Last year, in the U.S., in collaboration with iFixit, Samsung launched a self-repair program that was very well received and aims at helping consumers with the three major issues they usually face with a device: the screen, the rear glass and the charging port. The kit supports Galaxy S20, S21, and S22 and will now add the S23. Consumers who wish to make their own repairs can purchase genuine device parts and the easy-to-repair tools directly from iFixit, Samsung 837, and other Samsung retails and service locations. Once the repair is done, consumers can return their discarded parts for responsible recycling using the prepaid label that came with the repair kit.
Upcycling is also an important tool that Samsung uses to bring new life into obsolete devices. In 2021, it launched the Samsung Galaxy Upcycling at the Home initiative in the U.S., UK and Korea. Via the SmarThings Labs, a feature within the SmartThings apps, users can repurpose built-in sensors to provide enhanced sound and light-control features. For instance, using AI, these repurposed Galaxy devices can detect sounds like a baby crying, a dog barking, or a cat meowing or knocking and send an alert to the user’s phone. In 2022, Samsung took it a step further and used upcycling to make a social impact on an issue that affects 1.1 billion people, 90% of whom live in low-and-middle-income countries: vision loss. Samsung partnered with the International Agency for the Prevention of Blindness (IAPB) and Yonsei University Health System (YUHS) to turn old and unused Galaxy devices into medical diagnosis cameras called EYELIKE™ fundus cameras, which allow both medical and non-medical professionals to screen people for conditions that may lead to blindness.
Newton argues, and I agree, that sustainability and overall company values are something that younger consumers are very much interested in. This means that for Samsung, these initiatives, as is often the case, are not just a good thing for the environment and society; they can also positively impact its business bottom line.
While most of the attention at Unpacked was on the new Galaxy S23 line, Samsung also introduced three new laptops, the Galaxy Book3 Pro, Book3 Pro 360, and Book3 Ultra, all incorporating recycled ocean-bound plastic and post-consumer material.
“We are only getting started on our sustainability journey. As an engineer, there is nothing better than finding solutions that solve difficult problems.

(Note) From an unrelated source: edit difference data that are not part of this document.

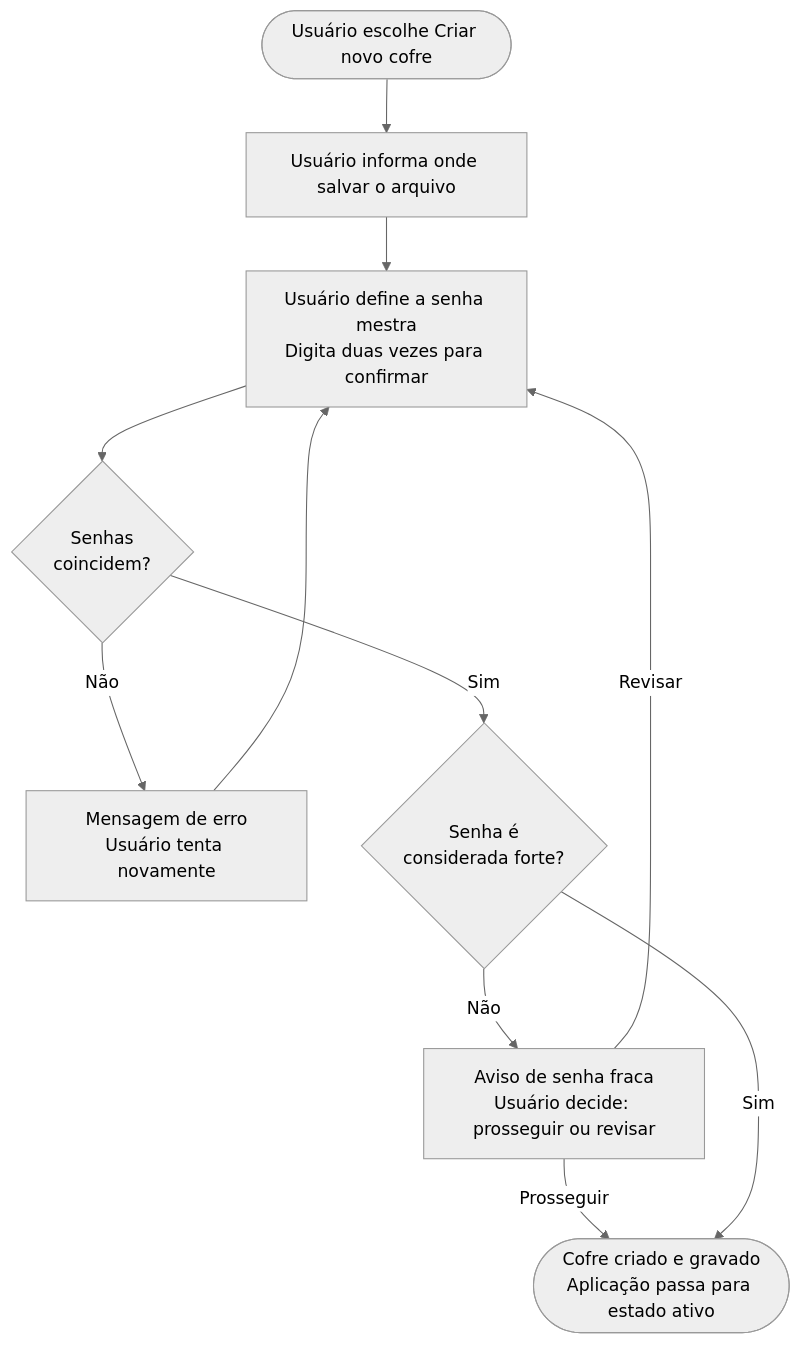
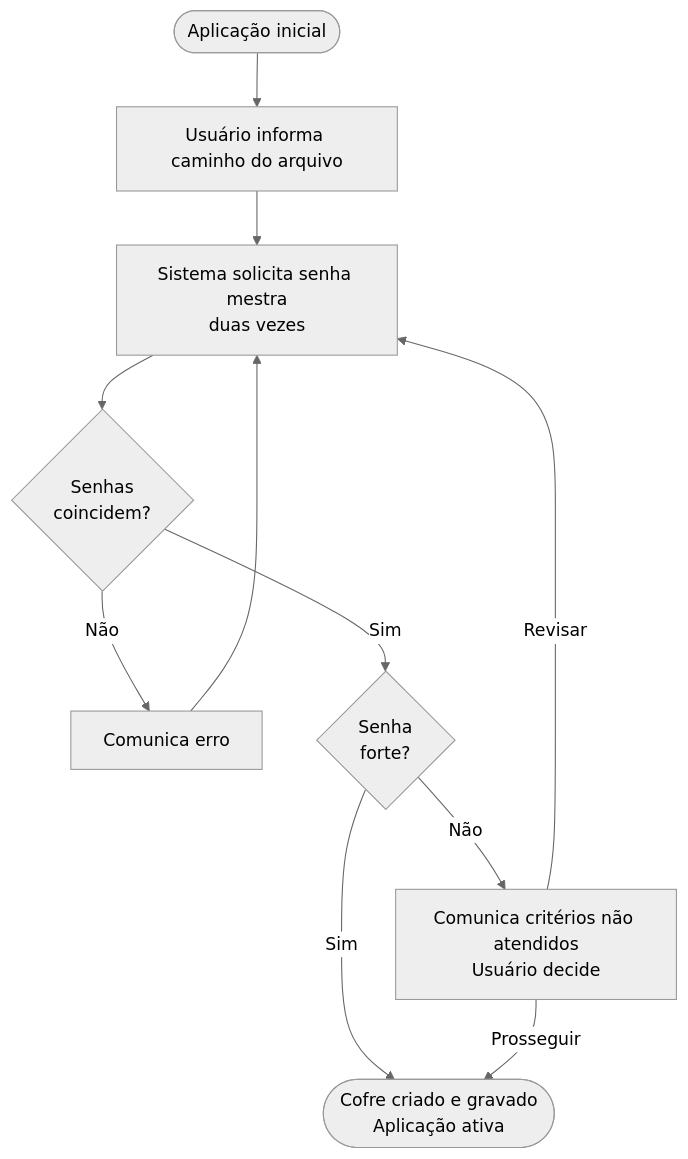
Before and after one commit to useful-toys/Abditum: the second of 2 diagrams in fluxos.md, drawn with Mermaid (neutral theme). The commit also changed other lines of this file, not shown here.

Commit message:
docs: refine task flow documentation for clarity and structure

````diff
--- a/fluxos.md
+++ b/fluxos.md
@@ -144,13 +167,14 @@
 ```mermaid
 flowchart TD
-    A([Usuário escolhe Criar novo cofre]) --> B[Usuário informa onde salvar o arquivo]
-    B --> C[Usuário define a senha mestra\nDigita duas vezes para confirmar]
+    A([Aplicação inicial]) --> B[Usuário informa caminho do arquivo]
+    B --> C[Sistema solicita senha mestra\nduas vezes]
     C --> D{Senhas\ncoincidem?}
-    D -- Não --> E[Mensagem de erro\nUsuário tenta novamente]
+    D -- Não --> E[Comunica erro]
     E --> C
-    D -- Sim --> F{Senha é\nconsiderada forte?}
-    F -- Não --> G[Aviso de senha fraca\nUsuário decide: prosseguir ou revisar]
-    G -- Prosseguir --> H
-    G -- Revisar --> C
-    F -- Sim --> H([Cofre criado e gravado\nAplicação passa para estado ativo])
+    D -- Sim --> F{Senha\nforte?}
+    F -- Sim --> G
+    F -- Não --> H[Comunica critérios não atendidos\nUsuário decide]
+    H -- Revisar --> C
+    H -- Prosseguir --> G
+    G([Cofre criado e gravado\nAplicação ativa])
 ```
````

Knowing that a small investment made in one of our products can have a considerable impact on the environment because of our scale is extremely exciting,’ concluded Choi.

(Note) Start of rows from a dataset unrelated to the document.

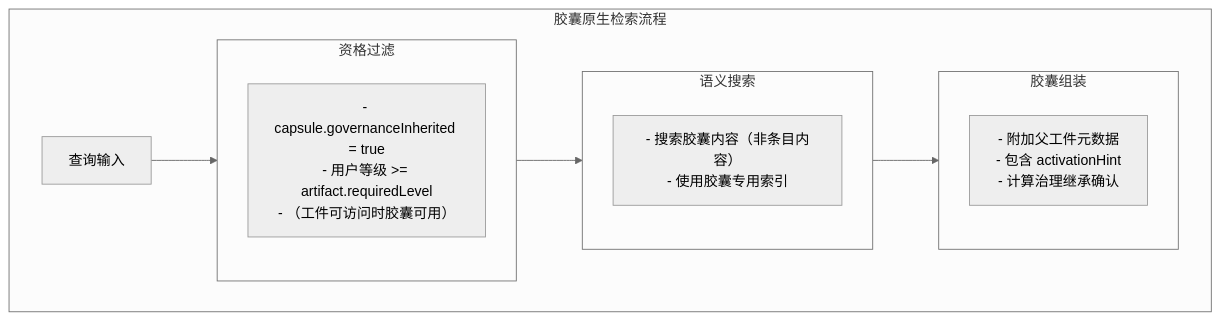
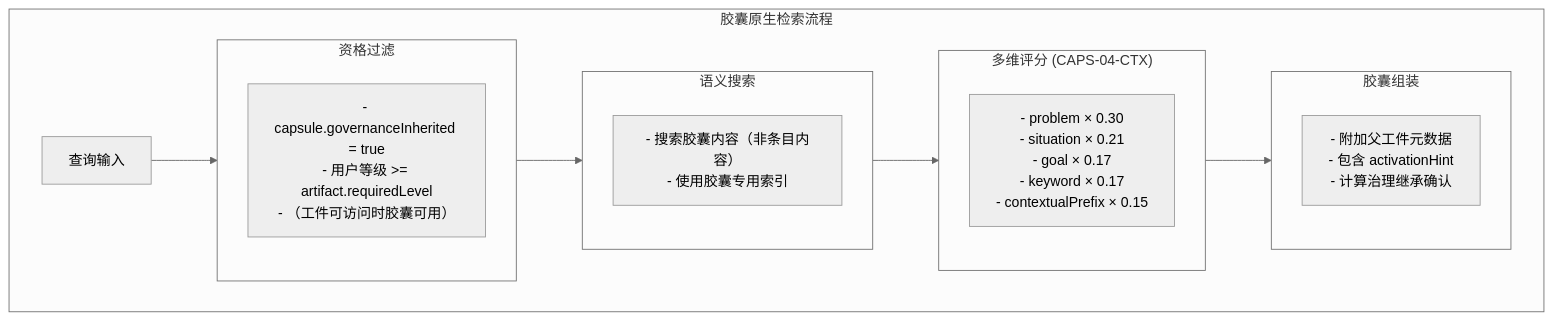
The seventh of 8 diagrams in docs/architecture/components/RETRIEVAL.md (pofossette/TrapMap-for-vibing), drawn with Mermaid (neutral theme) before and after one commit. The commit also changed other lines of this file and 16 other files, not shown here.

````diff
--- a/docs/architecture/components/RETRIEVAL.md
+++ b/docs/architecture/components/RETRIEVAL.md
@@ -260,20 +260,24 @@
 ```mermaid
 flowchart TB
     subgraph 胶囊检索["胶囊原生检索流程"]
         A["查询输入"]
-        
+
         subgraph 资格过滤["资格过滤"]
             B["- capsule.governanceInherited = true\n- 用户等级 >= artifact.requiredLevel\n- （工件可访问时胶囊可用）"]
         end
 
         subgraph 语义搜索["语义搜索"]
             C["- 搜索胶囊内容（非条目内容）\n- 使用胶囊专用索引"]
         end
 
-        subgraph 胶囊组装["胶囊组装"]
-            D["- 附加父工件元数据\n- 包含 activationHint\n- 计算治理继承确认"]
+        subgraph 评分["多维评分 (CAPS-04-CTX)"]
+            D["- problem × 0.30\n- situation × 0.21\n- goal × 0.17\n- keyword × 0.17\n- contextualPrefix × 0.15"]
         end
 
-        A --> 资格过滤 --> 语义搜索 --> 胶囊组装
+        subgraph 胶囊组装["胶囊组装"]
+            E["- 附加父工件元数据\n- 包含 activationHint\n- 计算治理继承确认"]
+        end
+
+        A --> 资格过滤 --> 语义搜索 --> 评分 --> 胶囊组装
     end
 ```
````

As we look ahead at the next generation of computing and Samsung celebrates the partnership with Qualcomm and Google in building the next immersive computing platform, it is reassuring to know that sustainability will be an important component of the innovation journey the company will embark on.
Disclosure: The Heart of Tech is a research and consultancy firm that engages or has engaged in research, analysis, and advisory services with many technology companies, including those mentioned in this column. The author does not hold any equity positions with any company mentioned in this column.